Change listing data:
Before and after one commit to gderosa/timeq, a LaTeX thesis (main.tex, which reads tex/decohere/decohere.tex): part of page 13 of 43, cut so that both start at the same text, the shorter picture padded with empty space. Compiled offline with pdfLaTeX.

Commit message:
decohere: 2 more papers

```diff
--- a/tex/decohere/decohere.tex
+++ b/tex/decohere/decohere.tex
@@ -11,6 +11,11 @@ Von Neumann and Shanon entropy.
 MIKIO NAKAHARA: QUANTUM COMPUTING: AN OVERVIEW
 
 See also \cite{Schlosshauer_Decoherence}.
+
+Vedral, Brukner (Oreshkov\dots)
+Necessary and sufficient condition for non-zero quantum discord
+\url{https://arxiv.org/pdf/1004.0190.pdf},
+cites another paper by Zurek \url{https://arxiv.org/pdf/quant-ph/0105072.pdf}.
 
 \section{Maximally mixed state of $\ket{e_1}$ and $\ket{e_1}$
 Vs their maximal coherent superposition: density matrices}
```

#### To do:
Lines in the data above may contain the word "arxiv"; count them and give only the number.

#### Solution to this problem:
2